“In my opinion, a lot of what Scouting teaches is good,” Butts adds. “Trustworthy, loyal, helpful, friendly, courteous, kind, obedient, cheerful, thrifty, brave — these are the qualities of a scout, and all are good attributes. However, I think the leadership of BSA is trying to cling to a century-old ideal of what society was, and doesn’t want to face the reality of what modern society actually is.”


Randall Szabo; Photo by Greg Maguire

Randall Szabo found his Boy Scout troop to be a place where he could be accepted and embraced for who he was. A judicial clerk and recent law school graduate, Szabo became a scout after his family moved to Lafayette, Calif.

“The troop was such a close-knit group,” he says, “a space in which I felt totally normal, and simultaneously a place where I could be really weird and everyone liked it. I became the guy that recited poems at the campfires in front of hundreds of scouts and got raving applause. As a scout, you’re doing this thing that is so strict and traditional that it gives you license to be crazy at the same time. It’s a place where boys are expected to be boys, and for me, it was a place where I was just a guy amongst guys.”

For his Eagle project, Szabo led a crew of younger scouts in clearing out and renovating a decaying neighborhood playground. However, as a young man in the process of coming out, he felt it was important to let his views on the BSA’s policies be known before he attained the rank at the age of 15.

“In my final Eagle board review,” he recalls, “when the board members asked me something I don’t like about scouting, I said that I didn’t like the policy on gay people and found it backwards and old-worldly. They didn’t give me any feedback on that answer, and I don’t blame them.”

“When I attained the rank of Eagle there was a great sense of pride, and honestly there still is,” he says. “When you tell people that you’re an Eagle Scout, most people get an impressed look on their face, and for all these years it’s been so gratifying. I don’t expect that it will ever cease to be so. There’s something so oddly provincial about it, and yet the rank’s ability to bring up respect in people’s eyes has lingered in a way that I’ve enjoyed, and makes it especially disconcerting that it’s not available to everybody.”

“I think the [BSA’s] policy is incredibly foolish,” says Szabo. “However, I don’t think the Supreme Court case was wrongly decided. The organization itself has to contend with its own conscience. Over time, though, I think it will feel increasingly silly about it.”

While Szabo may not support the BSA’s policies, he believes strongly in the value of scouting, with the Boy Scouts or otherwise.
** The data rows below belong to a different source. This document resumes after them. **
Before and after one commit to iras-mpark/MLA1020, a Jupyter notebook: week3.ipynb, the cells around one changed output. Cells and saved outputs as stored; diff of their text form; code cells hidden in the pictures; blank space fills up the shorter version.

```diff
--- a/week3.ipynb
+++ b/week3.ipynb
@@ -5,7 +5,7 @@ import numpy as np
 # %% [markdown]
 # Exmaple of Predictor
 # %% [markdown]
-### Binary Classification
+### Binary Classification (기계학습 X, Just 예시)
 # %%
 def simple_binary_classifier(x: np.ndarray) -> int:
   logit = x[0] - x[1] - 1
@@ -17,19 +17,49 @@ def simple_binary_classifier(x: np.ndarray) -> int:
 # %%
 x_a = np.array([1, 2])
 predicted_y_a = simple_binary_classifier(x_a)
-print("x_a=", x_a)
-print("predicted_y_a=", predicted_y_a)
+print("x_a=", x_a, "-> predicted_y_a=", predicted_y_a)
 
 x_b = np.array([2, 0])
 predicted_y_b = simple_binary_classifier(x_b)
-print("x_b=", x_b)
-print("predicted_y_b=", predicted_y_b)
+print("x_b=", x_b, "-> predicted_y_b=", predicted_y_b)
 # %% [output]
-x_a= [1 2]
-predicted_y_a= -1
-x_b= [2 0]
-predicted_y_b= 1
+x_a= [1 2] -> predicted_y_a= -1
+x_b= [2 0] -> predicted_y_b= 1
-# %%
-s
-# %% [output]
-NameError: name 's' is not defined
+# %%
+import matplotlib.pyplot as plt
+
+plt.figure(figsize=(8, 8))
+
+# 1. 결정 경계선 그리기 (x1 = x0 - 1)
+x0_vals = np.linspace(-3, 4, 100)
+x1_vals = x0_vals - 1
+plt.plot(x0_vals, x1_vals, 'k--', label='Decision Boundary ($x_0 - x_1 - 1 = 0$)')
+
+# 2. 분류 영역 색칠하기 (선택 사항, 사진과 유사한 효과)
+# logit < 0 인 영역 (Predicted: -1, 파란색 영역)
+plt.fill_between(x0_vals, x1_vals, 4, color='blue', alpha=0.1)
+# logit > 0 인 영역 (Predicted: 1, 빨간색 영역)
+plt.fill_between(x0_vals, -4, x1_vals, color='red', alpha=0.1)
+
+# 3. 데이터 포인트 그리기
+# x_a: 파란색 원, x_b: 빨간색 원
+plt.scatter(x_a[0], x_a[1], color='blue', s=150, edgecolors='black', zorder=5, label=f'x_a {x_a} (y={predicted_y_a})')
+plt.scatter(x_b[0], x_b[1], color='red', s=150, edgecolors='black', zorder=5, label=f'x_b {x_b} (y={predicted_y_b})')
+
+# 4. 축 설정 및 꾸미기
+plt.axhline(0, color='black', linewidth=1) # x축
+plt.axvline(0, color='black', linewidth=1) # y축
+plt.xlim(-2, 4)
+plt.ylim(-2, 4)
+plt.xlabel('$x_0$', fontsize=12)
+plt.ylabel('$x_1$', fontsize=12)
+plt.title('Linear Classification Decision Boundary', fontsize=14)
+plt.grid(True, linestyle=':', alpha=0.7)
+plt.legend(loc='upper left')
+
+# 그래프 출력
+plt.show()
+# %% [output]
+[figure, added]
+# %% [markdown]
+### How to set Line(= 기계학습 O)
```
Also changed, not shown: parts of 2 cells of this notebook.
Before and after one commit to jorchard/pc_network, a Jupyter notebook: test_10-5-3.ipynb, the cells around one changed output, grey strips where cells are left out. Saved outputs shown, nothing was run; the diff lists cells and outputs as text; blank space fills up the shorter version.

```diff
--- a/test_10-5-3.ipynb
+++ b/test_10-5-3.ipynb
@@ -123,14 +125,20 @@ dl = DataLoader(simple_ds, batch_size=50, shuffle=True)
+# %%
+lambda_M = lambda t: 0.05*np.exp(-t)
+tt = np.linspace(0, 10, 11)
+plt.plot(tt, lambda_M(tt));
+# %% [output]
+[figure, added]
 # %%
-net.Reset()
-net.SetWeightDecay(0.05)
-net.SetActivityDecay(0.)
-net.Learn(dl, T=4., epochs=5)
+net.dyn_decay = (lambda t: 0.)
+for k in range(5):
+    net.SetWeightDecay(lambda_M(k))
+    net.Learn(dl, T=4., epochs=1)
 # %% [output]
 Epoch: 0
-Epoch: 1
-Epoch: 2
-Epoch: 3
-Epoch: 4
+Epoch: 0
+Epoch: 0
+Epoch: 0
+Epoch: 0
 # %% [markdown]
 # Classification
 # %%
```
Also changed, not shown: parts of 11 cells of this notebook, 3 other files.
“I think it’d be wonderful to see other organizations like Campfire that offer the scouting experience in which you progress through ranks and learn outdoor skills without these restrictions become more prevalent and perhaps in time rival the Boy Scouts,” he says. “In the meantime, though, I hope that everyone involved in the BSA is having a wonderful time, and having as positive an experience of it as I did. It really is one of the best things I’ve ever done.”